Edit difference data
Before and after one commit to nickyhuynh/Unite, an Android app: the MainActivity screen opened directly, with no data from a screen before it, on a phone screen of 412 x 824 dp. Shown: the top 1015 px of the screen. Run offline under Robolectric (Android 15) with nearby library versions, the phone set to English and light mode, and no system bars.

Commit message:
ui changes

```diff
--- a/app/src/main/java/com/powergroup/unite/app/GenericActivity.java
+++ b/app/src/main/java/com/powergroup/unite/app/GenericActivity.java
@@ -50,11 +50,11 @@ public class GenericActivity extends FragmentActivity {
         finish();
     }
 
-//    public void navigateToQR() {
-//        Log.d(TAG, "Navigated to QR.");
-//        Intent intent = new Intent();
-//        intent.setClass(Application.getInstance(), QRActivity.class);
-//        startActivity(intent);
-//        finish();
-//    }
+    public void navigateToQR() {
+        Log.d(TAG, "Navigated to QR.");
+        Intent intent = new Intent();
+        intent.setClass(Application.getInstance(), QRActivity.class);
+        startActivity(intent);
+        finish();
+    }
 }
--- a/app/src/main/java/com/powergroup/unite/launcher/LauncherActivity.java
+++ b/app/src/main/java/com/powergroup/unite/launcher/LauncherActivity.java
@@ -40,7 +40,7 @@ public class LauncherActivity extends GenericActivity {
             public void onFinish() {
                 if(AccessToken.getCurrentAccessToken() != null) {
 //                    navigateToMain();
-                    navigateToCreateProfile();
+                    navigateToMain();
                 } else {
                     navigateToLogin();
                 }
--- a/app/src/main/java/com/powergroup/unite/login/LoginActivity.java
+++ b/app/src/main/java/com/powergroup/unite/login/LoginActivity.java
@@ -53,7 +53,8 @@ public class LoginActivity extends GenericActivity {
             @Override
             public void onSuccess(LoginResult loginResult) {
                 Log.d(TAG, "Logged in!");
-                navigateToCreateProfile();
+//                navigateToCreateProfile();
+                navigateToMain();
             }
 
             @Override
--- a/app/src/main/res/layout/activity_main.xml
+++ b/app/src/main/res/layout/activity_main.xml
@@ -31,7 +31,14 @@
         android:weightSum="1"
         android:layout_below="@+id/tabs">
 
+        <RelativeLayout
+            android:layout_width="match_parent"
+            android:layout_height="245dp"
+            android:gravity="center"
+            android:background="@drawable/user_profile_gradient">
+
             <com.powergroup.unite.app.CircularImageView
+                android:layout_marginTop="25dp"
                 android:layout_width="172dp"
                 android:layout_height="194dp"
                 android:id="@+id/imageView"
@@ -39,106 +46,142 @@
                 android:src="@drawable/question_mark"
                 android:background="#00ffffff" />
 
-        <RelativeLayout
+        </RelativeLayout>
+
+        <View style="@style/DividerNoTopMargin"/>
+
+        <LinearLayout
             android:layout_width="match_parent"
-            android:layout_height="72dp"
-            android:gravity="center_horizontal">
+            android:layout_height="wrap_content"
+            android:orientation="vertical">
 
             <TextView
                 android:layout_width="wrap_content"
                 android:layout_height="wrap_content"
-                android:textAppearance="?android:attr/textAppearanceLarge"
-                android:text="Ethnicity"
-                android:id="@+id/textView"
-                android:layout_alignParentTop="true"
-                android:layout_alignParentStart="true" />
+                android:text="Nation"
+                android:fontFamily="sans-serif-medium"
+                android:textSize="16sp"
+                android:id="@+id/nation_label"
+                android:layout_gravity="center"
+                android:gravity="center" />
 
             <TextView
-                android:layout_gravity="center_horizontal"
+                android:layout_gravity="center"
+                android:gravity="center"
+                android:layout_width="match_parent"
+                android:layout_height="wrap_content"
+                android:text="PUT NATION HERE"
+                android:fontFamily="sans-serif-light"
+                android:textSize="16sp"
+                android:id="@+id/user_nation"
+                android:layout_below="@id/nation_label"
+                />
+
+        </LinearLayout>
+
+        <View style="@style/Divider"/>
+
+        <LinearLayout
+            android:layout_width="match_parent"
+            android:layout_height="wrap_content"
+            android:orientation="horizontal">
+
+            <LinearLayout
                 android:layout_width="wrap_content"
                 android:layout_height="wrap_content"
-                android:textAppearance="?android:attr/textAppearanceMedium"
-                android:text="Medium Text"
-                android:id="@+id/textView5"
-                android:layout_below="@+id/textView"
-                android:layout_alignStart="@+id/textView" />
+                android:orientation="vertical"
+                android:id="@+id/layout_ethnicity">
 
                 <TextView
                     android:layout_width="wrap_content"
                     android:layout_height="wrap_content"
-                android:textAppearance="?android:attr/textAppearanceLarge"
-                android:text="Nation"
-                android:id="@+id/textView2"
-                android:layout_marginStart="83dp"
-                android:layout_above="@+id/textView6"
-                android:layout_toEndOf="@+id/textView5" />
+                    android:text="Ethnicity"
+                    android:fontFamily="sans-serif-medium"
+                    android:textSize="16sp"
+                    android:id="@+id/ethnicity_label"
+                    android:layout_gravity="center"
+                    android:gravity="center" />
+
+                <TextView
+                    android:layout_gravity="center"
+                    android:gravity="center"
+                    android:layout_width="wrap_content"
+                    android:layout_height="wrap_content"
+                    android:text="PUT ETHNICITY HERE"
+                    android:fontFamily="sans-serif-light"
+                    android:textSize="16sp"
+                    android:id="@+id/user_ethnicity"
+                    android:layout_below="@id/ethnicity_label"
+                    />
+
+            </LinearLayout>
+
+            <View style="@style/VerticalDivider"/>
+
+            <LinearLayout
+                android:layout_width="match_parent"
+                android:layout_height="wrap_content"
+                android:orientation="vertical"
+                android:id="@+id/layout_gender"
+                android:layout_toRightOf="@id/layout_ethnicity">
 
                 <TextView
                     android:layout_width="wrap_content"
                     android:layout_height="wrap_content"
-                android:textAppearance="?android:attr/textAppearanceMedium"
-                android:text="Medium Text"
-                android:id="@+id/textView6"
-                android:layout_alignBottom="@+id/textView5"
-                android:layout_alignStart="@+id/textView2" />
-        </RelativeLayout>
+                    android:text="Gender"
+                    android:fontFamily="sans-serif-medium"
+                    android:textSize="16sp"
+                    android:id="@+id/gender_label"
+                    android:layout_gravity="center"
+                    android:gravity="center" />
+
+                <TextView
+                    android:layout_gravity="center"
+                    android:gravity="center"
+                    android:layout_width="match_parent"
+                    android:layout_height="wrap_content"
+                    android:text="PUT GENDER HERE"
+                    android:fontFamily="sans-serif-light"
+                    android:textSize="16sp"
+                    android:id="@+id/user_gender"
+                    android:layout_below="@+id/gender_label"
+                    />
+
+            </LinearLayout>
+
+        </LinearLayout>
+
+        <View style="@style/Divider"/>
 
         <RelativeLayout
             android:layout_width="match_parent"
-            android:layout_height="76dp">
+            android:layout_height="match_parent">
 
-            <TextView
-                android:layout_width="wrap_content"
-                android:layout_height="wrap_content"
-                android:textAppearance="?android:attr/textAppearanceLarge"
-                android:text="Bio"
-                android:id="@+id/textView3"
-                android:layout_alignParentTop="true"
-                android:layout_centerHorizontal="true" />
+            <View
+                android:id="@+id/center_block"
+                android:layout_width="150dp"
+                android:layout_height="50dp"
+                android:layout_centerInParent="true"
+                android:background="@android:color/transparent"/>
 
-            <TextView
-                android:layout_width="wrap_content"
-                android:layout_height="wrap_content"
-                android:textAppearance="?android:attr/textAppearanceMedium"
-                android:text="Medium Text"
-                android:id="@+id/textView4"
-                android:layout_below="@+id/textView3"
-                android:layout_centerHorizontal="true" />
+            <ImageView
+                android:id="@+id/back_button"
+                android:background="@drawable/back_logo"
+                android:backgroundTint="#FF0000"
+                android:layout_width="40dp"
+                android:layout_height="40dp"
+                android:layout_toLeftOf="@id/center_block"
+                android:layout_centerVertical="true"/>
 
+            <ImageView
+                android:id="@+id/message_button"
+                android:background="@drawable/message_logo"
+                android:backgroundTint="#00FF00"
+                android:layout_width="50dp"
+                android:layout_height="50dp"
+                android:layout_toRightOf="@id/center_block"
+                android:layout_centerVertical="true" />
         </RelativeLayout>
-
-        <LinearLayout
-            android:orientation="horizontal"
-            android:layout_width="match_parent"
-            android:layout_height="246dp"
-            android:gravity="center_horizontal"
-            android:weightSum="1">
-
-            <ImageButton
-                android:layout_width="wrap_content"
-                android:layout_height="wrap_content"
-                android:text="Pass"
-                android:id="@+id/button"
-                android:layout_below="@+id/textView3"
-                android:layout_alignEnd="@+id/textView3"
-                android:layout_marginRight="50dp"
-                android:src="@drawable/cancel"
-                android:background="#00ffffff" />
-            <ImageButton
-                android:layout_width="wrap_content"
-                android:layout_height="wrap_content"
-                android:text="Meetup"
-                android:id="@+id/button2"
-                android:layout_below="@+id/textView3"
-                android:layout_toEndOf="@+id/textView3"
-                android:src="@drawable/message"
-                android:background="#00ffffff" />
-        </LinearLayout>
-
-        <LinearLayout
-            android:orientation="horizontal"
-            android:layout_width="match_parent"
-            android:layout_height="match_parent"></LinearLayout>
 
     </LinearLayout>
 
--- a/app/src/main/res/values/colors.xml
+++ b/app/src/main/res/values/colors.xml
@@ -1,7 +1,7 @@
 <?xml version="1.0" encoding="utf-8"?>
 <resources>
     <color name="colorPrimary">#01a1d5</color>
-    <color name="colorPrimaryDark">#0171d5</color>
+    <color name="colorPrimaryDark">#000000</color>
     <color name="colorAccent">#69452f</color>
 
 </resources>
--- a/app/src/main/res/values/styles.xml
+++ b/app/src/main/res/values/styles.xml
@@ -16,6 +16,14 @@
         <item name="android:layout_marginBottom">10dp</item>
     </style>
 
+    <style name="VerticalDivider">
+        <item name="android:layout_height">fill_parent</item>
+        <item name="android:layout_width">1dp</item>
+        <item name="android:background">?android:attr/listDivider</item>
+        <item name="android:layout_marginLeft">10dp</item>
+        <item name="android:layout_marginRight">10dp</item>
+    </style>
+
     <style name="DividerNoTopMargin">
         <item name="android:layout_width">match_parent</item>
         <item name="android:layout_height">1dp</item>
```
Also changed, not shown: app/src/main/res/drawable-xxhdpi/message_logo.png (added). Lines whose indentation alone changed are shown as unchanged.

YOUR ASSIGNMENT: Your answer should be each line of the data that contains the word "DividerNoTopMargin", copied as it stands.

RESPONSE:
+        <View style="@style/DividerNoTopMargin"/>
     <style name="DividerNoTopMargin">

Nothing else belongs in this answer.